╭─ LISTED RECORDS

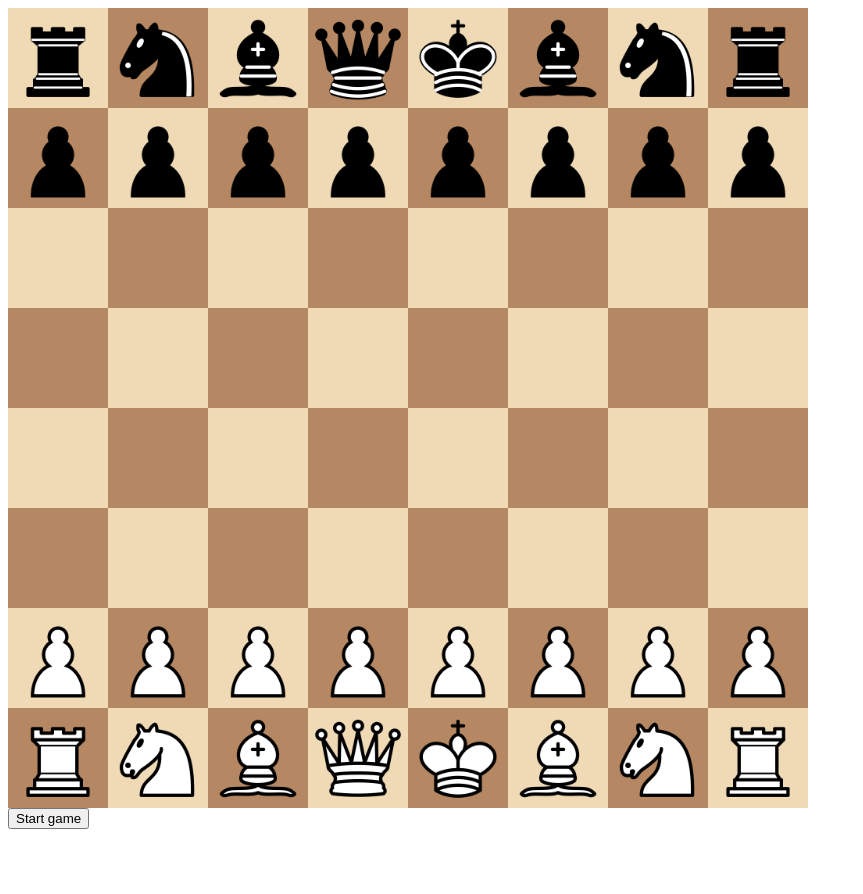
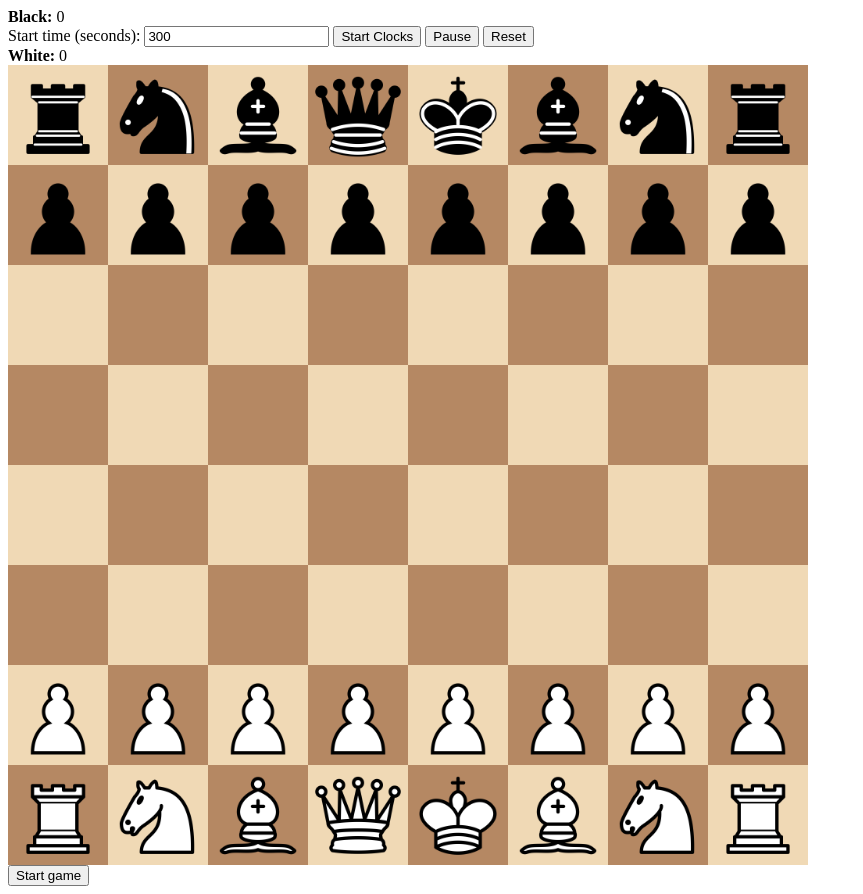
Before and after one commit to athens-france/schess, a plain HTML site: page index.html in a window 1280 px wide. Shown: the whole page, without its empty margins (0-863 px from the left). Before the commit the page ends 837 px from the top, so only its background shows below. Drawn offline with Linux system fonts and the light colour scheme.

Commit message:
added clockkkkkkkkkkkssssssssssssssss

```diff
--- a/index.html
+++ b/index.html
@@ -8,6 +8,25 @@
 </head>
 <body>
 
+  <div id="clock-ui">
+    <div>
+      <strong>Black:</strong> <span id="black-time">0</span>
+      <span id="black-time"></span><span id="black-flag"></span>
+    </div>
+
+    <div>
+      <label for="time-input">Start time (seconds):</label>
+      <input id="time-input" type="number" min="1" value="300" />
+      <button id="clock-start">Start Clocks</button>
+      <button id="clock-pause">Pause</button>
+      <button id="clock-reset">Reset</button>
+    </div>
+
+    <div>
+      <strong>White:</strong> <span id="white-time">0</span>
+      <span id="white-time"></span><span id="white-flag"></span>
+    </div>
+  </div>
   <div id="grid" class="grid-container"></div>
 
   <div class="start-button">
```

╰─

WORK REQUIRED>
Copy each entry above exactly; drop the pictures.

SOLUTION TO THE EXERCISE>
Before and after one commit to athens-france/schess, a plain HTML site: page index.html in a window 1280 px wide. Shown: the whole page, without its empty margins (0-863 px from the left). Before the commit the page ends 837 px from the top, so only its background shows below. Drawn offline with Linux system fonts and the light colour scheme.

Commit message:
added clockkkkkkkkkkkssssssssssssssss

```diff
--- a/index.html
+++ b/index.html
@@ -8,6 +8,25 @@
 </head>
 <body>
 
+  <div id="clock-ui">
+    <div>
+      <strong>Black:</strong> <span id="black-time">0</span>
+      <span id="black-time"></span><span id="black-flag"></span>
+    </div>
+
+    <div>
+      <label for="time-input">Start time (seconds):</label>
+      <input id="time-input" type="number" min="1" value="300" />
+      <button id="clock-start">Start Clocks</button>
+      <button id="clock-pause">Pause</button>
+      <button id="clock-reset">Reset</button>
+    </div>
+
+    <div>
+      <strong>White:</strong> <span id="white-time">0</span>
+      <span id="white-time"></span><span id="white-flag"></span>
+    </div>
+  </div>
   <div id="grid" class="grid-container"></div>
 
   <div class="start-button">
```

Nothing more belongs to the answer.